- _GIVEN DATA_
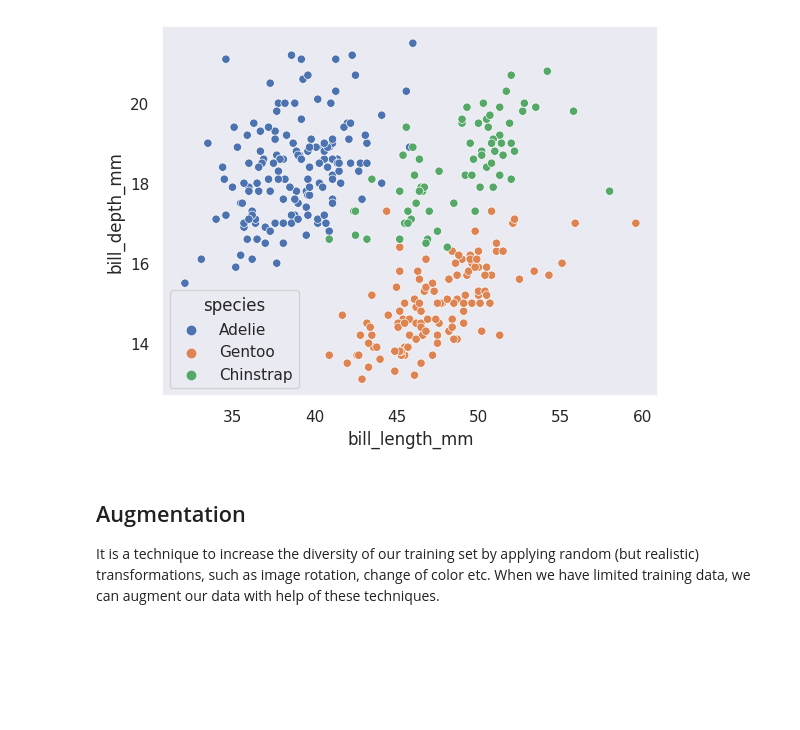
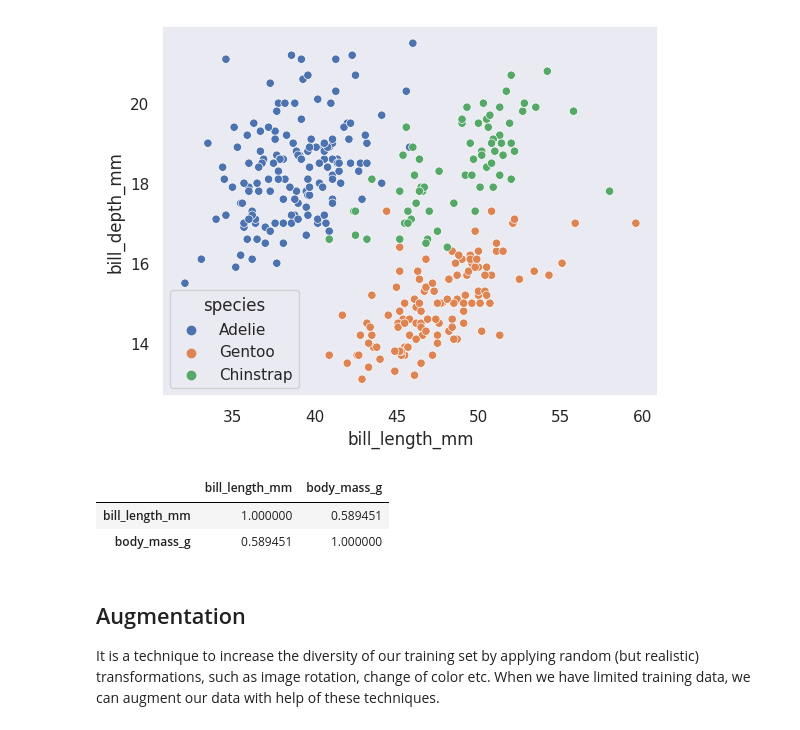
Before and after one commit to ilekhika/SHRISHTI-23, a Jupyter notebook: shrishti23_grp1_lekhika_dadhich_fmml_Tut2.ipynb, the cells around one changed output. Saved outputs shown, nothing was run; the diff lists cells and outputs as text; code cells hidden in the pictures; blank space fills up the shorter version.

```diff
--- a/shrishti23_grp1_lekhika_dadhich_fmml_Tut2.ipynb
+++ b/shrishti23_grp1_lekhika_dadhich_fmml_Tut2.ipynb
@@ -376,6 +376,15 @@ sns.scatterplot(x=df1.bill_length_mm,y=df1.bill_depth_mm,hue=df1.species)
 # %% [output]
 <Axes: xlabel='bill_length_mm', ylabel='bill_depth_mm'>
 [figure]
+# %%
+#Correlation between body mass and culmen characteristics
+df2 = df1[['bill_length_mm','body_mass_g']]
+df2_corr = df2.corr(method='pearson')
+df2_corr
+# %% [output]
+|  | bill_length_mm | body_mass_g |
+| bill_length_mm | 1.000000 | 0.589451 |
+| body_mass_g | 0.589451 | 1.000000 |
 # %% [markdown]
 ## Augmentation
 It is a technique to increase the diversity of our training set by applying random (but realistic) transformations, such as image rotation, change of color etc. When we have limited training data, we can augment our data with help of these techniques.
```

- _WHAT YOU WILL DO_
Only lines that hold the string "output" belong in the answer, so copy every one of them from the records.

- _RESPONSE FOR THIS EXERCISE_
Before and after one commit to ilekhika/SHRISHTI-23, a Jupyter notebook: shrishti23_grp1_lekhika_dadhich_fmml_Tut2.ipynb, the cells around one changed output. Saved outputs shown, nothing was run; the diff lists cells and outputs as text; code cells hidden in the pictures; blank space fills up the shorter version.
 # %% [output]
+# %% [output]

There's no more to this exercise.